The state of North Carolina must pay over $102,000 to the winning side in a recent legislative redistricting case and the outside expert who helped analyze redrawn district lines, state judges have ruled.
A three-judge panel directed the bill to legislative leaders who were sued by Common Cause, the state Democratic Party and Democratic voters. The court in September threw out dozens of state House and Senate districts drawn in 2017, saying Republicans fashioned them with extreme partisan bias designed to keep the GOP in power. The legislature approved new maps about two weeks later.
Wednesday's order says about $69,000 in taxpayer money will go to the plaintiffs' attorneys to recoup expenses for conducting depositions and to pay their expert witnesses for the lawsuit's July trial. The rest will go to Stanford University law professor Nathaniel Persily, whom the judges hired to review the replacement maps. Courts sometimes hire "referees" like Persily in redistricting cases to help evaluate whether district boundaries comply with state and federal law.

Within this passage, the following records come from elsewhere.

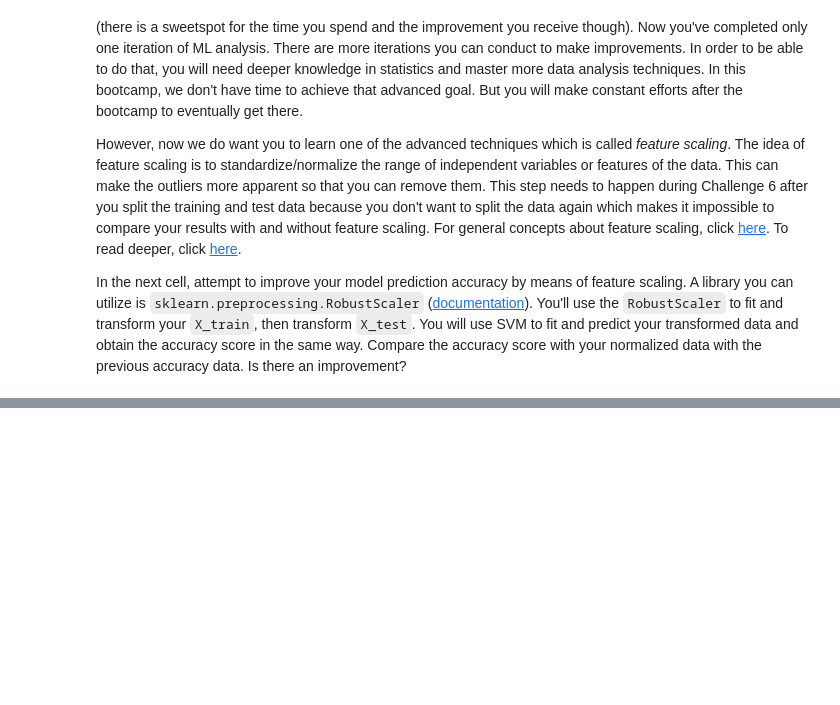
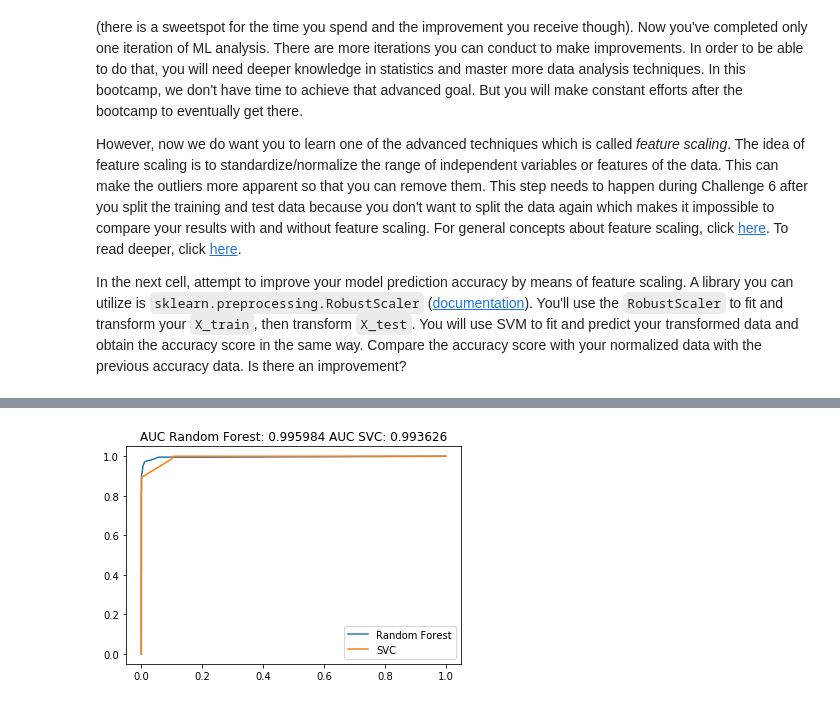
Before and after one commit to LauraRepullo/datamad0119, a Jupyter notebook: module-3/lab-supervised-learning/your-code/main.ipynb, the cells around one changed output, grey strips where cells are left out. Drawn from its saved outputs; the diff is of its cells as text; code cells hidden in the pictures; blank space fills up the shorter version.

```diff
--- a/module-3/lab-supervised-learning/your-code/main.ipynb
+++ b/module-3/lab-supervised-learning/your-code/main.ipynb
@@ -336,0 +520,6 @@ In the next cell, attempt to improve your model prediction accuracy by means of
+# %%
+#svm:
+cls3 = svm.SVC(probability=True)
+scores3 = cross_val_score(cls3, X, y, cv=5)
+print(scores3)
+print("Accuracy: %0.2f (+/- %0.2f)" % (scores3.mean(), scores3.std() * 2))
@@ -336,0 +538,7 @@ In the next cell, attempt to improve your model prediction accuracy by means of
+# %%
+#Split in train/test:
+import numpy as np
+from sklearn.model_selection import train_test_split
+
+X_train, X_test, y_train, y_test = train_test_split(X, y, test_size=0.20, random_state=42)
+print(X_train.shape, X_test.shape, y_train.shape, y_test.shape )
@@ -336,0 +547,5 @@ In the next cell, attempt to improve your model prediction accuracy by means of
+# %%
+#Ramdom forest fit:
+cls2.fit(X_train, y_train)
+#Random Forest predict:
+print(y_test - cls2.predict(X_test))
@@ -336,0 +570,5 @@ In the next cell, attempt to improve your model prediction accuracy by means of
+# %%
+#Ramdom forest fit:
+cls3.fit(X_train, y_train)
+#Random Forest predict:
+print(y_test - cls3.predict(X_test))
@@ -336,0 +593,19 @@ In the next cell, attempt to improve your model prediction accuracy by means of
+# %%
+#construimos la roc curve:
+def plotMetricsCompare(X, y, cls2, cls3):
+    y_pred_proba = cls2.predict_proba(X)[::,1]
+    fpr, tpr, _ = metrics.roc_curve(y,  y_pred_proba)
+    auc = metrics.roc_auc_score(y, y_pred_proba)
+
+    y_pred_proba1 = cls3.predict_proba(X)[::,1]
+    fpr1, tpr1, _ = metrics.roc_curve(y,  y_pred_proba1)
+    auc1 = metrics.roc_auc_score(y, y_pred_proba1)
+
+    plt.title("AUC Random Forest: {:2f} AUC SVC: {:2f}".format(auc, auc1))
+    plt.plot(fpr,tpr)
+    plt.plot(fpr1,tpr1)
+    plt.legend(["Random Forest", "SVC"])
+
+plotMetricsCompare(X,y,cls2,cls3)
+# %% [output]
+[figure, added]
```
Also changed, not shown: parts of 34 cells of this notebook.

The Sept. 3 decision marked the first major partisan gerrymandering ruling since the U.S. Supreme Court declared federal judges had no business deciding cases about political gerrymandering. But it also said state courts could address the issue.